When you’re hot, you’re hot, especially if you are a tomato or a bell pepper and stuck in the ground. Plants, like people, go into survival mode at high temperatures. In order to stay alive, they shut down their productivity. The pollen in blossoms dries out and may become unviable. Flowers stop setting new buds. But there are a few things you can do to help your plants through. Learn how you can protect plants from heat stress below.
How does extreme heat impact gardens?

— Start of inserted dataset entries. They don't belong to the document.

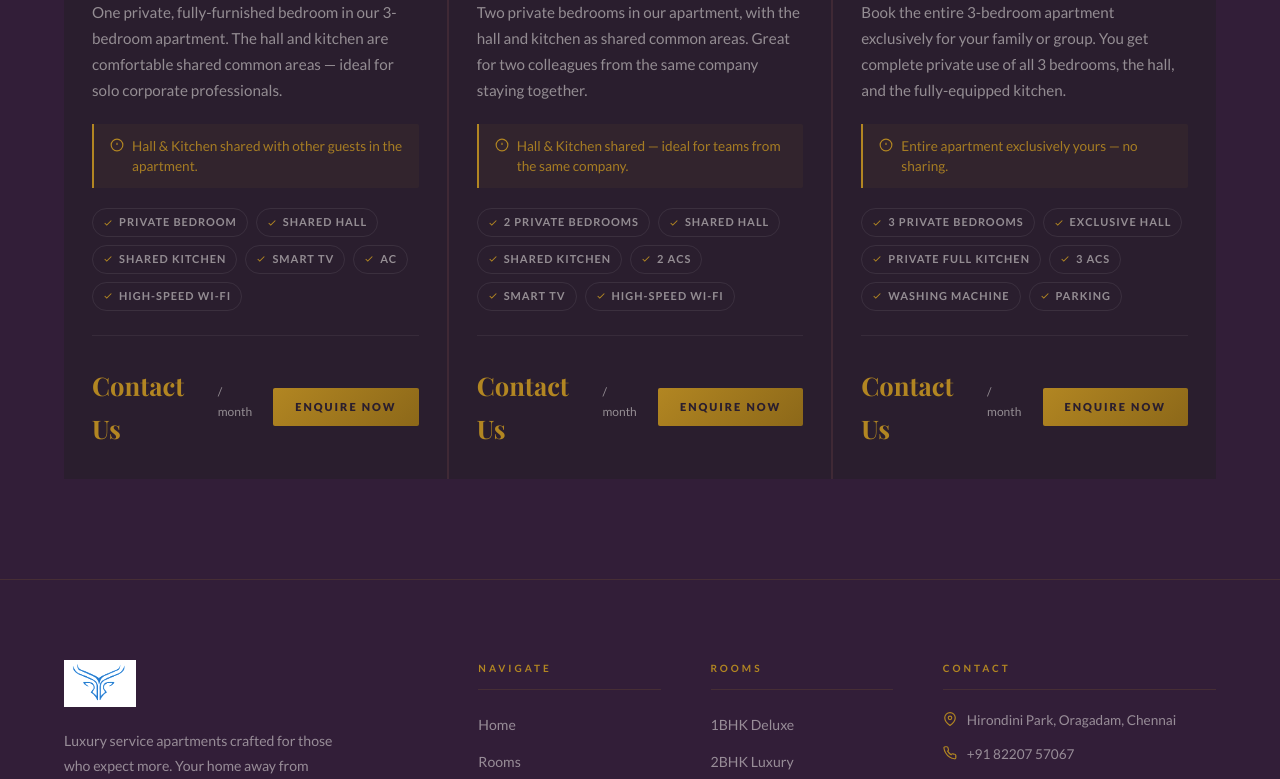
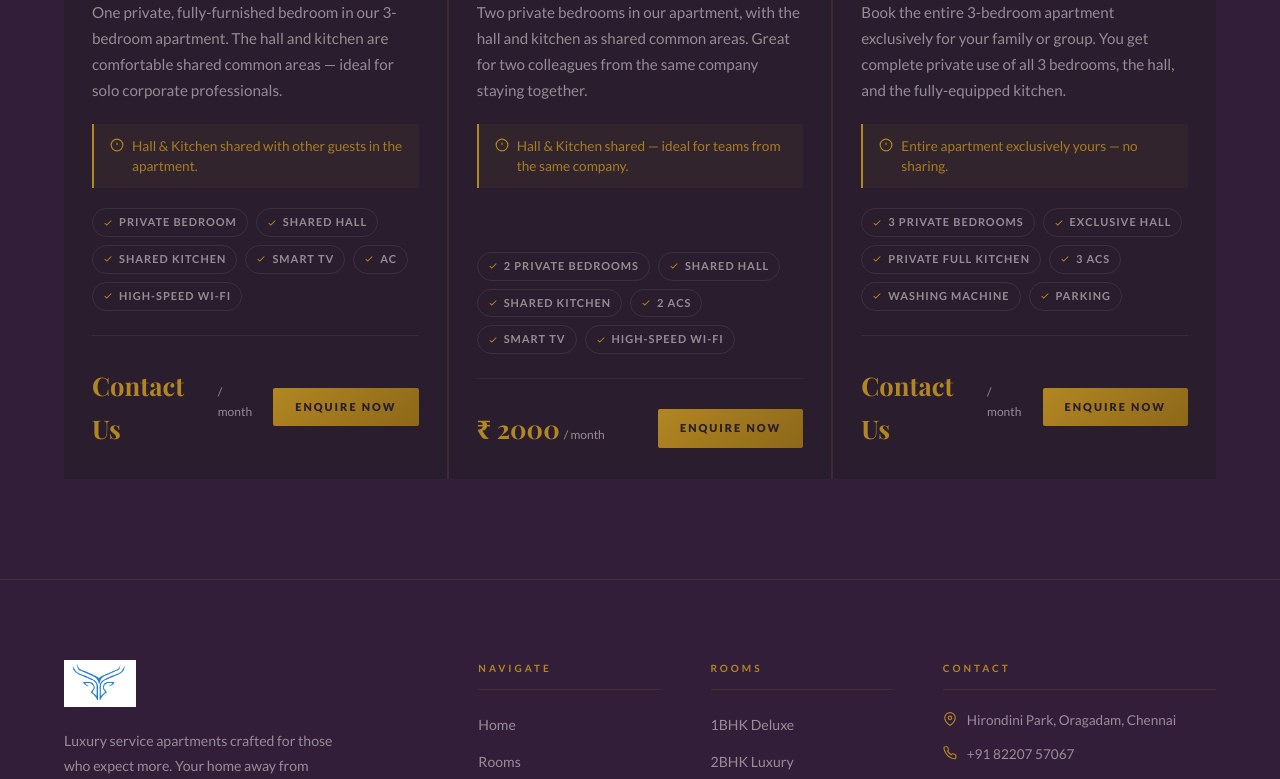
Before and after one commit to GOKULDEV0/rockfortstayinn_website, a React (Vite) app: page /rooms in a window 1280 px wide. Shown: the part 1634-2413 px from the top of the page. Built offline with nearby package versions, Linux system fonts and the light colour scheme; a web font is replaced by a local one.

Commit message:
Fix room card footer alignment and update placeholder prices

```diff
--- a/src/components/Rooms.css
+++ b/src/components/Rooms.css
@@ -183,11 +183,11 @@
   color: var(--white-50);
   line-height: 1.7;
   margin-bottom: 20px;
-  flex: 1;
 }
 
 /* Features */
 .room-features {
+  margin-top: auto;
   display: flex;
   flex-wrap: wrap;
   gap: 8px;
--- a/src/components/Rooms.jsx
+++ b/src/components/Rooms.jsx
@@ -25,7 +25,7 @@ const rooms = [
     desc: 'Two private bedrooms in our apartment, with the hall and kitchen as shared common areas. Great for two colleagues from the same company staying together.',
     size: '2 Private Bedrooms',
     guests: '2-4 Guests',
-    price: 'Contact Us',
+    price: '₹ 2000',
     period: '/ month',
     features: ['2 Private Bedrooms', 'Shared Hall', 'Shared Kitchen', '2 ACs', 'Smart TV', 'High-Speed Wi-Fi'],
     tag: 'Great for Colleagues',
```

There are only a few things you can do to protect plants when the thermometer reads a scary 100°F or higher. This becomes especially difficult when evening temperatures stay above 75°F. Optimal growing conditions for tomatoes are daytime temperatures of 70°F to 85°F. Growth slows down at 86°F; it will stop at temperatures above 100°F. Cherry tomatoes and hot peppers are a little less susceptible to these conditions. Heirloom tomato varieties may suffer more. Beans, corn, cucumbers, eggplant, melons, peppers, and summer and winter squash are also susceptible to stress from high temperatures.
Flowering perennials may slow down to a few blossoms during extreme heat while flowering annuals seem to be the least affected by the heat.
Tips to Help Plants Experiencing Heat Stress
While you cannot fix the weather, there are a couple of coping strategies you can employ to get plants through. Fruit set and flowering should increase when temperatures moderate.
- First, mulch the plants so the roots stay cool. Hot soil is just as bad as hot wind.
- Second, water all these plants deeply—generally once a week. This means the water should be soaking down to at least 6 inches in your soil. Take a trowel, shovel, or hori-hori knife and check that soil profile. A gardener’s mantra is to “water less often but deeper.” Learn how to water well here.
- For flowering perennials and annuals, it’s good to deadhead spent blossoms so that when the heat wave passes, the plants will start setting flowers again. And they will look better for your efforts.
A note about wildfire smoke
In the Mountain West, smoke from forest and range fires is another contributor to plant and gardener malaise. The smoke causes a significant increase in ozone, and there is nothing you can do about that. It’s best that you stay out of air like that. Get a glass of iced tea and wait it out. Autumn is just around the corner.
—Mary Ann Newcomer is the author of two books: Rocky Mountain Gardener’s Handbook and Vegetable Gardening in the Mountain States.